Data provided:
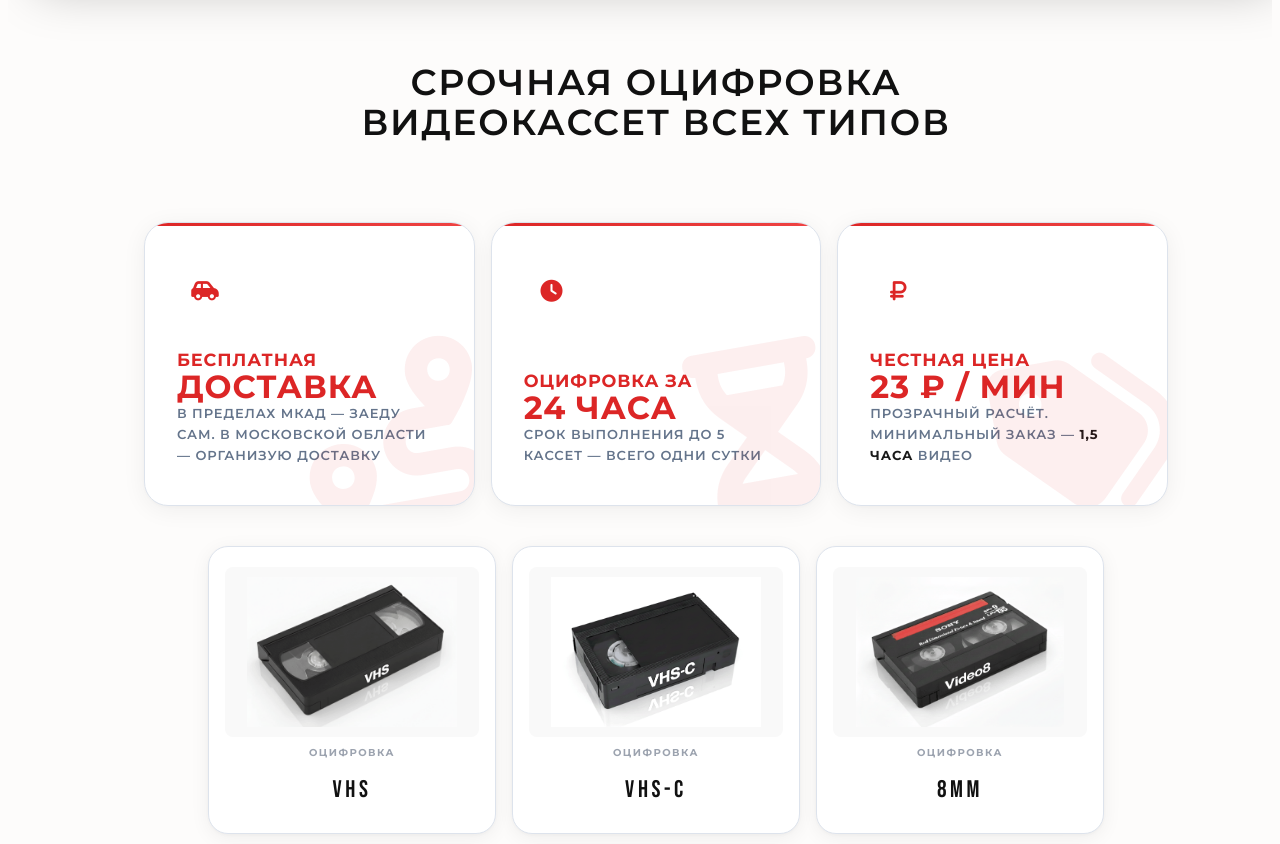
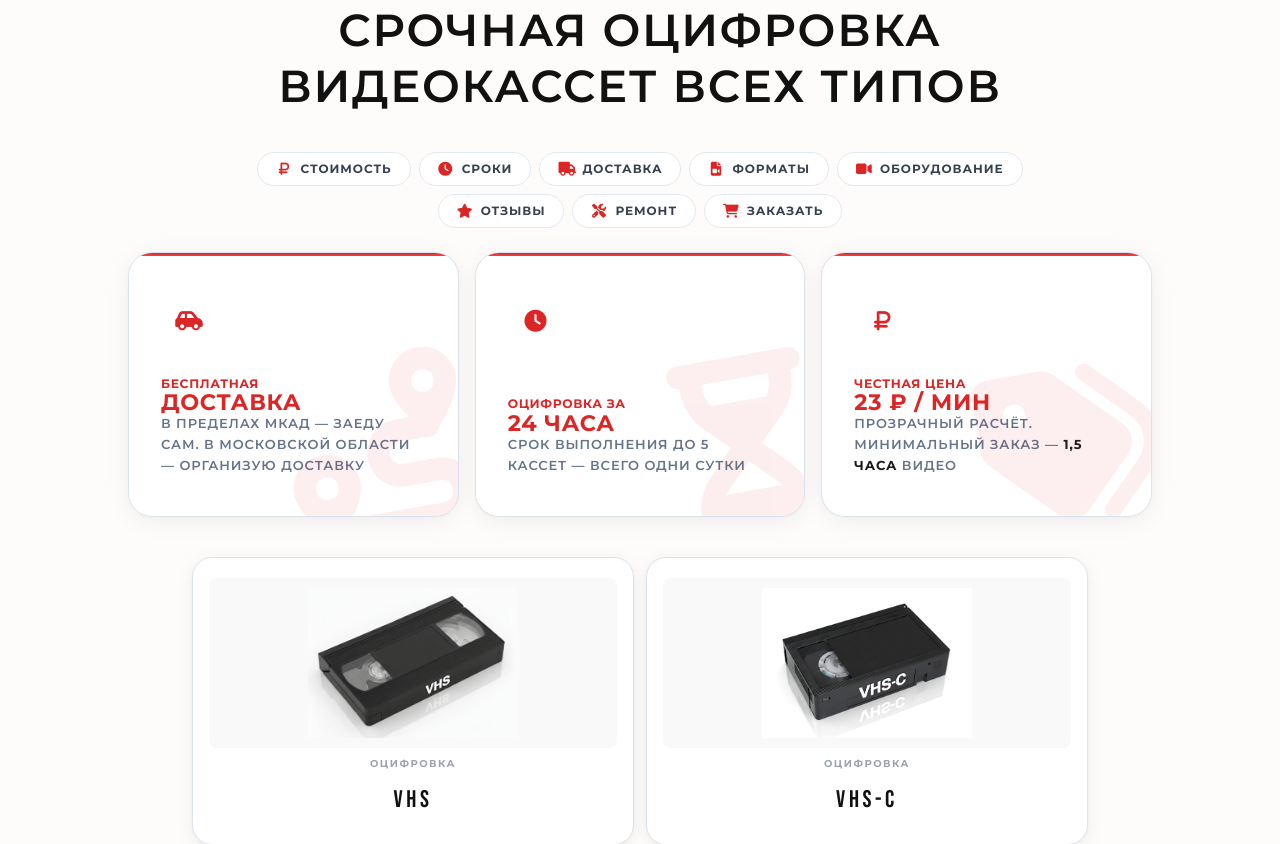
Before and after one commit to rinatzakirow-bot/new-ocifrovka, a website: page index.html in a window 1280 px wide. Shown: the part 873-1717 px from the top of the page. Drawn offline with nearby package versions, Linux system fonts and the light colour scheme.

Commit message:
Add files via upload

```diff
--- a/index.html
+++ b/index.html
@@ -249,6 +249,7 @@
             hyphens: none;
         }
         body {
+            max-width: 100vw;
             font-family: 'Montserrat', sans-serif;
             scroll-behavior: smooth;
             font-weight: 400;
@@ -427,6 +428,7 @@
             margin-bottom: 1.5rem; color: #dc2626; font-size: 28px;
         }
         .soft-card-static {
+            min-width: 0;
             background: #ffffff;
             border: 1px solid #dde3ec; border-radius: 20px;
             padding: 20px 16px 24px; display: flex; flex-direction: column; align-items: center;
@@ -763,6 +765,7 @@
         }
         .form-row { margin-bottom: 1rem; }
         .faq-banner {
+            min-width: 0;
             display: flex;
             align-items: center;
             justify-content: flex-start;
@@ -967,16 +970,21 @@
 
         .benefits-strip {
             display: grid;
-            grid-template-columns: 1fr 1fr 1fr;
+            grid-template-columns: 1fr;
             align-items: stretch;
-            gap: 16px;
+            gap: 12px;
+        }
+        @media (min-width: 769px) {
+            .benefits-strip {
+                grid-template-columns: 1fr 1fr 1fr;
+                gap: 16px;
+            }
         }
         .benefit-card {
             display: flex;
-            flex-direction: column;
-            align-items: flex-start;
-            justify-content: space-between;
-            padding: 40px 32px;
+            flex-direction: row;
+            align-items: center;
+            padding: 28px 24px;
             border-radius: 24px;
             background: #ffffff;
             border: 1px solid #dde3ec;
@@ -985,6 +993,15 @@
             overflow: hidden;
             transition: transform 0.3s ease, box-shadow 0.3s ease, border-color 0.3s ease;
             gap: 20px;
+            min-width: 0;
+        }
+        @media (min-width: 769px) {
+            .benefit-card {
+                flex-direction: column;
+                align-items: flex-start;
+                justify-content: space-between;
+                padding: 40px 32px;
+            }
         }
         .benefit-card:hover {
             transform: translateY(-6px);
@@ -994,10 +1011,17 @@
         .benefit-card::before {
             content: '';
             position: absolute;
-            top: 0; left: 0; right: 0;
-            height: 3px;
-            background: linear-gradient(90deg, #dc2626, #ef4444);
+            top: 0; left: 0; right: auto; bottom: 0;
+            width: 5px;
+            background: linear-gradient(180deg, #dc2626, #ef4444);
             border-radius: 0;
+        }
+        @media (min-width: 769px) {
+            .benefit-card::before {
+                top: 0; left: 0; right: 0; bottom: auto;
+                height: 3px;
+                width: auto;
+            }
         }
         .benefit-icon-wrap {
             width: 56px;
@@ -1012,7 +1036,7 @@
             flex-shrink: 0;
         }
         .benefit-label {
-            font-size: clamp(1.5rem, 3vw, 2rem);
+            font-size: 1.4rem;
             font-weight: 700;
             text-transform: uppercase;
             letter-spacing: 0.03em;
@@ -1040,27 +1064,56 @@
             transform: rotate(-10deg);
         }
 
-        @media (max-width: 768px) {
-            .benefits-strip {
-                grid-template-columns: 1fr;
-                gap: 12px;
-            }
-            .benefit-card {
-                padding: 28px 24px;
-                flex-direction: row;
-                align-items: center;
-                gap: 20px;
-            }
-            .benefit-card::before {
-                top: 0; left: 0; right: auto; bottom: 0;
-                width: 5px;
-                height: auto;
-            }
-            .benefit-label { font-size: 1.4rem; }
-        }
+
 
         /* ── Центрирование контейнера (как на внутренних страницах) ── */
         .container { width: 100% !important; max-width: 1280px !important; margin-left: auto !important; margin-right: auto !important; }
+
+        /* ── Навигация по разделам (page-subnav) ── */
+        .page-subnav {
+            display: grid;
+            grid-template-columns: repeat(2, 1fr);
+            gap: 8px;
+            margin-bottom: 24px;
+        }
+        .page-subnav a {
+            font-size: 12px;
+            font-weight: 700;
+            text-transform: uppercase;
+            letter-spacing: 0.08em;
+            color: #374151 !important;
+            text-decoration: none !important;
+            border: 1.5px solid #e2e8f0;
+            border-radius: 14px;
+            padding: 12px 14px;
+            background: #ffffff;
+            transition: border-color 0.2s, color 0.2s, background 0.2s;
+            display: flex;
+            align-items: center;
+            gap: 8px;
+            line-height: 1.3;
+            min-width: 0;
+            box-sizing: border-box;
+        }
+        .page-subnav a:hover {
+            border-color: #dc2626;
+            color: #dc2626 !important;
+            background: #fff5f5;
+        }
+        .page-subnav a .snav-icon {
+            color: #dc2626;
+            font-size: 14px;
+            flex-shrink: 0;
+            width: 16px;
+            text-align: center;
+        }
+        @media (min-width: 600px) {
+            .page-subnav { grid-template-columns: repeat(3, 1fr); }
+        }
+        @media (min-width: 900px) {
+            .page-subnav { display: flex; flex-wrap: wrap; justify-content: center; }
+            .page-subnav a { border-radius: 100px; padding: 8px 18px; width: auto; }
+        }
     </style>
 </head>
 <body>
@@ -1073,8 +1126,8 @@
 <header style="position:fixed; top:0; left:0; right:0; z-index:40; background:#dc2626; box-shadow:0 10px 15px -3px rgba(0,0,0,.1); border-bottom:1px solid #b91c1c; box-sizing:border-box;">
     <div style="max-width:1280px; margin:0 auto; padding:0 20px; height:64px; display:flex; align-items:center; justify-content:space-between; box-sizing:border-box; width:100%;">
         <a href="index.html" style="display:flex; align-items:center; gap:10px; text-decoration:none; flex-shrink:0; min-width:0;">
-            <div style="width:38px; height:38px; display:flex; align-items:center; justify-content:center; border-radius:8px; overflow:hidden; flex-shrink:0; background:rgba(255,255,255,0.2); border:2px solid #ffffff;">
-                <img src="logo.jpg" alt="Логотип Рината" style="width:100%; height:100%; object-fit:contain;" onerror="this.parentElement.innerHTML='<i class=\"fas fa-film\" style=\"color:#fff; font-size:14px;\"></i>'">
+            <div style="width:42px; height:42px; display:flex; align-items:center; justify-content:center; border-radius:10px; overflow:hidden; flex-shrink:0; background:rgba(255,255,255,0.2); border:2px solid #ffffff; box-shadow:0 2px 8px rgba(0,0,0,0.1);">
+                <img src="logo.jpg" alt="Логотип Рината" style="width:100% !important; height:100% !important; object-fit:contain !important; display:block;" onerror="this.parentElement.innerHTML='<i class=\"fas fa-film\" style=\"color:#fff; font-size:14px;\"></i>'">
             </div>
             <div style="display:flex; flex-direction:column; line-height:1.2; min-width:0;">
                 <span style="font-size:1rem; font-weight:700; color:#ffffff; text-transform:uppercase; letter-spacing:0.08em; font-family:Montserrat,sans-serif; white-space:nowrap;">Rinat Ocifrovka</span>
@@ -1092,32 +1145,41 @@
         </div>
     </div>
 </header>
-    <main>
-        <section class="relative pt-32 pb-8">
-            <div class="container mx-auto px-4">
+    <main style="overflow-x:hidden; width:100%;">
+        <section style="position:relative; padding-top:80px; padding-bottom:2rem; overflow:hidden;">
+            <div style="width:100%; max-width:1280px; margin-left:auto; margin-right:auto; padding-left:1rem; padding-right:1rem; box-sizing:border-box;">
                 <img
                     src="mainpromo.png"
                     alt="Оцифровка видеокассет в Москве — Ринат"
                     class="w-full h-auto rounded-3xl shadow-2xl block mx-auto"
+                    style="width:100%; max-width:100%; height:auto; display:block; border-radius:1.5rem;"
                     fetchpriority="high"
                     loading="eager"
                     decoding="async"
                 >
             </div>
         </section>
-        <section class="py-6">
-            <div class="container mx-auto px-4">
-                <div class="max-w-3xl mx-auto text-center">
-                    <div class="mb-20">
-                        <h1 class="text-2xl md:text-4xl uppercase tracking-wider font-bold mobile-larger-text" style="color:#111111; letter-spacing: 0.05em;">
+        <section style="padding-top:1.5rem; padding-bottom:1.5rem; overflow:hidden;">
+            <div style="width:100%; max-width:1280px; margin-left:auto; margin-right:auto; padding-left:1rem; padding-right:1rem; box-sizing:border-box;">
+                <div style="max-width:48rem; margin-left:auto; margin-right:auto; text-align:center; box-sizing:border-box;">
+                    <div style="margin-bottom:1.5rem;">
+                        <h1 style="color:#111111; font-size:clamp(1.4rem,5vw,2.8rem); font-weight:700; text-transform:uppercase; letter-spacing:0.04em; text-align:center; line-height:1.25; width:100%; display:block;">
                             Срочная оцифровка видеокассет всех типов
                         </h1>
                     </div>
-
-
+                    <nav class="page-subnav" aria-label="Разделы сайта" style="text-align:left;">
+                        <a href="stoimost.html"><i class="fas fa-ruble-sign snav-icon"></i>Стоимость</a>
+                        <a href="sroki.html"><i class="fas fa-clock snav-icon"></i>Сроки</a>
+                        <a href="dostavka.html"><i class="fas fa-truck snav-icon"></i>Доставка</a>
+                        <a href="format.html"><i class="fas fa-file-video snav-icon"></i>Форматы</a>
+                        <a href="oborudovanie.html"><i class="fas fa-video snav-icon"></i>Оборудование</a>
+                        <a href="otzyv.html"><i class="fas fa-star snav-icon"></i>Отзывы</a>
+                        <a href="remont.html"><i class="fas fa-tools snav-icon"></i>Ремонт</a>
+                        <a href="zakazat.html"><i class="fas fa-shopping-cart snav-icon"></i>Заказать</a>
+                    </nav>
                 </div>
 
-                <div class="benefits-strip max-w-5xl mx-auto mb-10">
+                <div class="benefits-strip" style="max-width:64rem; margin-left:auto; margin-right:auto; margin-bottom:2.5rem;">
                     <a href="dostavka.html" class="benefit-card" style="cursor:pointer;text-decoration:none;">
                         <i class="fas fa-route benefit-bg-icon"></i>
                         <div class="benefit-icon-wrap">
@@ -1150,7 +1212,7 @@
                     </a>
                 </div>
 
-                <div class="max-w-4xl mx-auto grid grid-cols-2 md:grid-cols-3 gap-4">
+                <div style="max-width:56rem; margin-left:auto; margin-right:auto; display:grid; grid-template-columns:repeat(2,minmax(0,1fr)); gap:0.75rem;">
                     <a href="vhs.html" class="soft-card-static" style="text-decoration:none;">
                         <img src="vhs.png" alt="VHS" class="cassette-type-img">
                         <div style="font-size:10px; font-weight:700; text-transform:uppercase; letter-spacing:0.15em; color:#9ca3af;">Оцифровка</div>
@@ -1185,10 +1247,10 @@
 
             </div>
         </section>
-        <section class="py-10">
-            <div class="container mx-auto px-4">
+        <section style="padding-top:2.5rem; padding-bottom:2.5rem; overflow:hidden;">
+            <div style="width:100%; max-width:1280px; margin-left:auto; margin-right:auto; padding-left:1rem; padding-right:1rem; box-sizing:border-box;">
                 <div class="mt-12">
-                    <div class="max-w-lg mx-auto space-y-4">
+                    <div style="max-width:32rem; margin-left:auto; margin-right:auto; display:flex; flex-direction:column; gap:1rem;">
                         <a href="stoimost.html" class="faq-banner" style="text-decoration:none;">
                             <i class="fas fa-calculator"></i>
                             <span>Стоимость оцифровки кассет?</span>
@@ -1231,9 +1293,9 @@
                 </div>
             </div>
         </section>
-        <section id="calc" class="py-10">
-            <div class="container mx-auto px-4">
-                <div class="max-w-2xl mx-auto glass-block aluminum-block p-8 md:p-14">
+        <section id="calc" style="padding-top:2.5rem; padding-bottom:2.5rem; overflow:hidden;">
+            <div style="width:100%; max-width:1280px; margin-left:auto; margin-right:auto; padding-left:1rem; padding-right:1rem; box-sizing:border-box;">
+                <div class="glass-block aluminum-block" style="max-width:42rem; margin-left:auto; margin-right:auto; padding:2rem; box-sizing:border-box;">
                     <div class="text-center mb-10">
                         <h2 class="text-2xl md:text-3xl uppercase tracking-widest mb-4 light-beam-effect">Рассчитать стоимость оцифровки кассет</h2>
                         <p class="text-[12px] uppercase tracking-widest font-bold text-slate-400 mobile-larger-text attention-shake">Укажите количество ваших кассет</p>
```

Problem description:
Which lines above contain the word "subnav"? Show each of them.

Answer to this problem:
+        /* ── Навигация по разделам (page-subnav) ── */
+        .page-subnav {
+        .page-subnav a {
+        .page-subnav a:hover {
+        .page-subnav a .snav-icon {
+            .page-subnav { grid-template-columns: repeat(3, 1fr); }
+            .page-subnav { display: flex; flex-wrap: wrap; justify-content: center; }
+            .page-subnav a { border-radius: 100px; padding: 8px 18px; width: auto; }
+                    <nav class="page-subnav" aria-label="Разделы сайта" style="text-align:left;">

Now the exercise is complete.